→ **Task item**:
In the material below, list every line carrying the string "time".

→ **Provided entries**:
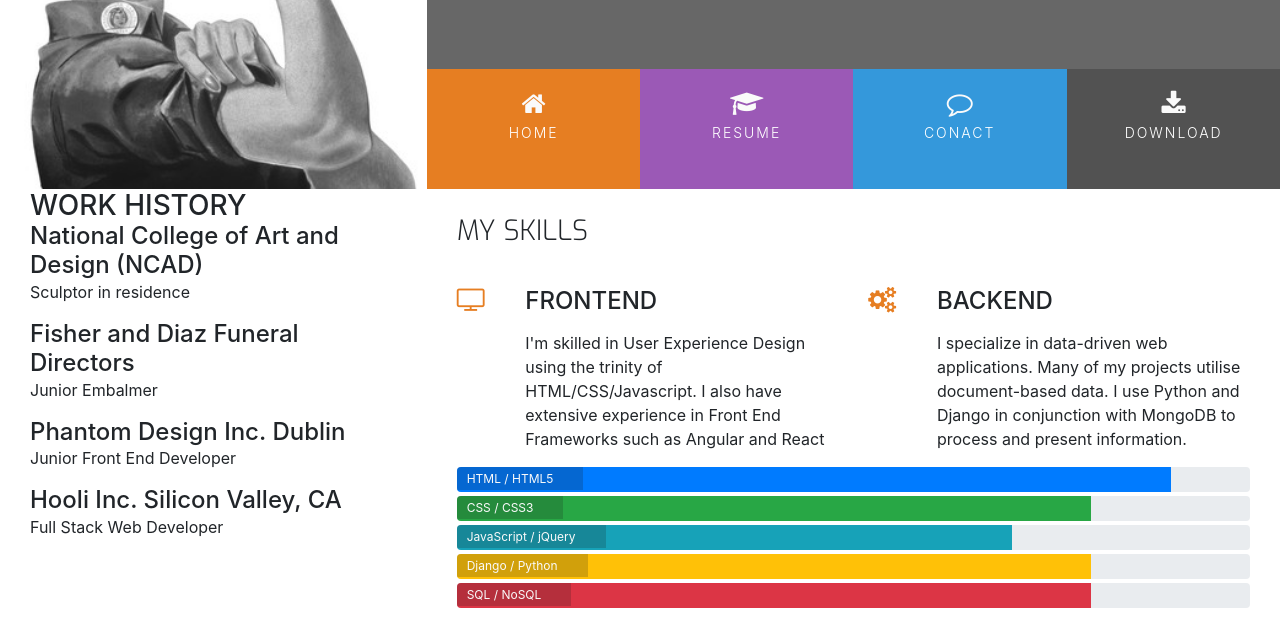
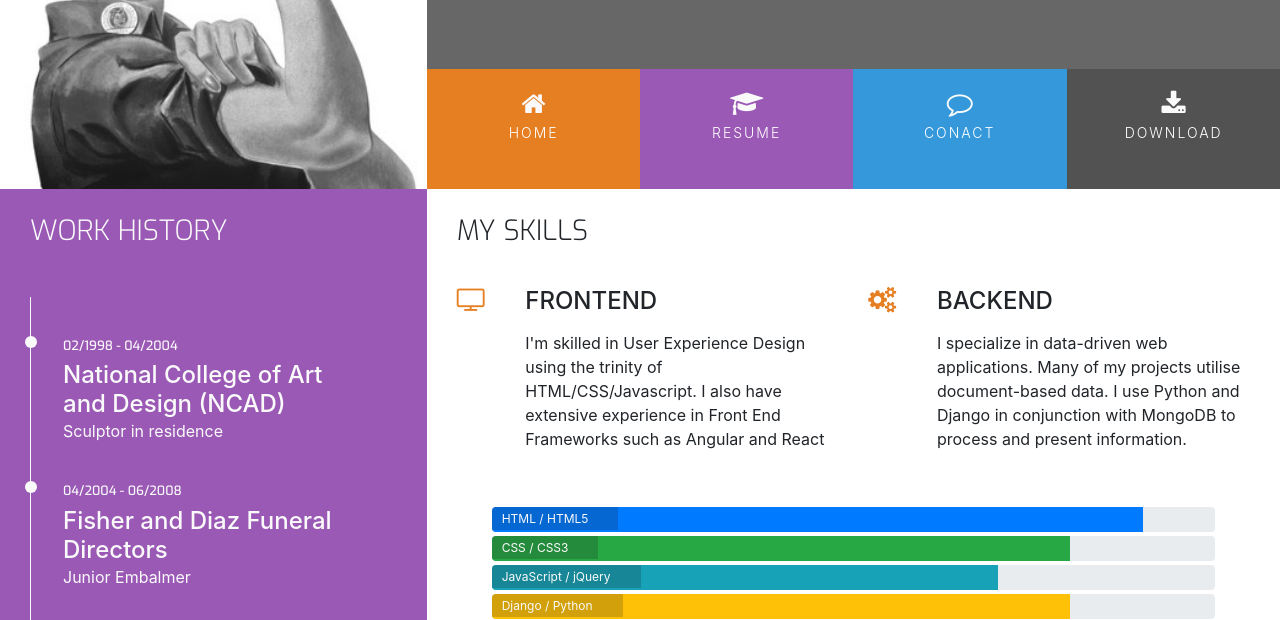
Before and after one commit to dylankane/Reume, a plain HTML site: page resume.html in a window 1280 px wide. Shown: the part 180-800 px from the top of the page. Drawn offline with nearby package versions, Linux system fonts and the light colour scheme.

Commit message:
Style the work time line section in style.css

```diff
--- a/assets/css/style.css
+++ b/assets/css/style.css
@@ -30,6 +30,9 @@
     background-color: #525252;
 }
 
+.bg-color-work-history {
+    background-color: #9b59b6;
+}
 
 
 /*------------------Special paddings/margins/text*/
@@ -65,6 +68,7 @@ h4 {
     float: none;
 }
 
+.history-heading,
 .section-heading {
     font-family: "Exo", sans-serif;
     font-weight: 300;
@@ -281,3 +285,55 @@ footer {
     color: #fafafa;
     background-color: rgba(25, 25, 25, 0.2);
 }
+
+.progress-section {
+    margin: 40px 20px;
+}
+
+/*------------------work history*/
+
+.history-heading {
+    color: #fafafa;
+    margin-bottom: 50px;
+}
+
+.time-line-item {
+    padding: 4em 2em 0em 2em;
+    position: relative;
+    color: #fafafa;
+    border-left: 1px solid;
+}
+
+.time-line-item p {
+    padding: 0;
+    margin: 0;
+}
+
+.time-line-item:before {
+    content: attr(data-dates);
+    position: absolute;
+    left: 2.5em;
+    top: 3em;
+    display: block;
+    font-family: "Exo", sans-serif;
+    font-weight: 500;
+    font-size: 0.8em;
+    padding: 0;
+    margin: 0;
+}
+
+.time-line-item:after {
+    width: 12px;
+    height: 12px;
+    display: block;
+    top: 2.4em;
+    position: absolute;
+    left: -6px;
+    border-radius: 12px;
+    content: "";
+    background: #fafafa;
+}
+
+.history-items {
+    margin-bottom: 30px;
+}
```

→ **Written answer**:
Style the work time line section in style.css
+.time-line-item {
+.time-line-item p {
+.time-line-item:before {
+.time-line-item:after {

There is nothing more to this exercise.